Guilty Until Proven Innocent-Cary Grant And Jean Arthur’s The Talk Of The Town
From The Pen Of Sam Lowell
Talk Of The Town, starring Cary Grant, Jean Arthur, Ronald Coleman, 1942
There are a million ways that Hollywood has played the story of those falsely accused of heinous crimes (heinous a word in bad odor these days according to some of my younger associates but nevertheless useful here) from the serious social dramas Warner Brothers put out usually with guys like Paul Henried or Paul Lucak playing the sober somber lead to the film under review, Cary Grant and Jean Arthur’s The Talk Of The Town where it is played with a bit of off-hand humor.
Now if you thought that the title meant we were, following The New Yorker section of the same name, talking about New York City and its doing you would be wrong. We are dealing here strictly with a Podunk town of unknown original where the mills are run, as in usually the case in one mill town, by one guy or family and they have an overweening influence (overweening another word in bad odor but give me a better one and I will substitute gladly) on the life of such towns. In other words they run things from top to bottom where it counts from the mayor, police chief, and justice system all the way down to the average citizen who just happens to be depend on that mill paycheck to keep body and soul together, usually with a family attached.
That premise is what guides this off-beat look at the rule of law in American life in a more innocent, trusting age. See Leopold (played by Cary Grant a very non-Leopold looking guy) a mill worker and political agitator of unknown ideological and organizational views although presumed to be left-wing given the forces at play got set up, got set up big time to take the big step off for committing arson at Mister Mill-owner’s mills (fill in the blank in our town it was the MacAdams Mills before they closed and headed south and thereafter to foreign lands) and incidentally killing a mill foreman. Thus Leopold was headed for a felony murder count and hang him high. But Leopold was innocent, innocent as a babe, well, maybe not quite that innocent but of the murder rap for sure. Rather than see himself swing from some dawn gallows he did what every innocent man would do-he escaped from the pokey, set out to prove one way or the other that he had been framed, framed with a ribbon on it.

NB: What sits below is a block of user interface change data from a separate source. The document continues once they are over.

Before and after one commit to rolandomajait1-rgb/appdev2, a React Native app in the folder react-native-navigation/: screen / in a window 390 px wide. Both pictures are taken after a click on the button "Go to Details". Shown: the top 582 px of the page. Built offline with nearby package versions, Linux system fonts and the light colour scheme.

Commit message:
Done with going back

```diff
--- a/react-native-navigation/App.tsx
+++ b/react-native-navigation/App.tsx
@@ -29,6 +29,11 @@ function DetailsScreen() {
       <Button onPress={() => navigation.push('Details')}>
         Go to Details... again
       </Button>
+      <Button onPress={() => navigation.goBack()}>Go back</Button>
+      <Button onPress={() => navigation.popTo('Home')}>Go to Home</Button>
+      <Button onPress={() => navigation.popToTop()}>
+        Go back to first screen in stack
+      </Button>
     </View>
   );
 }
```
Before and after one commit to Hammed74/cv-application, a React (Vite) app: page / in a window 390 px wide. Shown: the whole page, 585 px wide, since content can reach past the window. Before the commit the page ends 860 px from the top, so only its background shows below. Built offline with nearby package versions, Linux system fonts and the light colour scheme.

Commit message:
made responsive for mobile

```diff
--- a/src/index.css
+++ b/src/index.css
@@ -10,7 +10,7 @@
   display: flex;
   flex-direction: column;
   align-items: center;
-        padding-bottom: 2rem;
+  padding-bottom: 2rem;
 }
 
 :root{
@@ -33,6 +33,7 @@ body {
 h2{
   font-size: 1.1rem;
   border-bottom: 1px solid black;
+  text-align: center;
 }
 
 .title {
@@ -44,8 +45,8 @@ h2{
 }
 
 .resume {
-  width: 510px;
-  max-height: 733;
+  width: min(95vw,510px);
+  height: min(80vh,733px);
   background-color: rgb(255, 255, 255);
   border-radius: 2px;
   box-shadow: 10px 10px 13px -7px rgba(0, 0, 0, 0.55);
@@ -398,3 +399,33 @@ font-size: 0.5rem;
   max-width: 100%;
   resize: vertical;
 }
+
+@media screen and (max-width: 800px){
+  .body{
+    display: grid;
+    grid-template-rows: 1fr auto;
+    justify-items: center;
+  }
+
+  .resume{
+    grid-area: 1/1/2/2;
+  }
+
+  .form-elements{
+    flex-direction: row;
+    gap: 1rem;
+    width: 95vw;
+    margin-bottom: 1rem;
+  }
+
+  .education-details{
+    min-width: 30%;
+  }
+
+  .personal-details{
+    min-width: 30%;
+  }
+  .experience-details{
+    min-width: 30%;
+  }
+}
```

Here is where things get dicey, and sets what is essentially another 1940s wartime romantic comedy to keep the wives and girlfriends who populated the theaters then waiting for the other shoe to drop in the muds of Europe or the corals of the Pacific from fretting to death apart from a more sober look at the justice system in small town America in those days. What ensues is a comedy of error involving Nora (played by Jean Arthur), whom Leopold has had a crush on since high school, and a law professor, let’s call him Mike although his persona is not very Mike-like but rather Sir Michael-like, (played by Ronald Coleman) when Leopold, on the lam, winds up at a house that Nora is setting up to rent to Mike. Naturally a law professor can’t ignore having an escaped accused felon around and so through dodges and whatnots Leopold finally see the professor’s rational, legal light. Sees that he has to turn himself in to get a crack at some justice.
Of course along the way there is a dramatic built-up of romantic interest in Nora by both Leopold, who wears his intentions on his sleeves, and the more reserved but equally ardent Mike. Of course as well no way was Mike (or the scriptwriters in a romantic comedy) going let Leopold go to the gallows after he decided to follow the professor’s advice and let justice work its blinded eyes so Mike began to investigate things. Found out through his snooping that the allegedly dead foreman was hiding out in Boston and that the mill-owner had been for his own maniacal reasons the cause of the arson. Justice prevailed. As for the real core of the story line though-who got Nora-well naturally it had to be Leopold since in those days Cary Grand played no second-fiddle to any other guy with the ladies. Mike well he got the boobie prize-an Associate Justice-ship on the United States Supreme Court. See what I mean when I say that it was a more innocent age.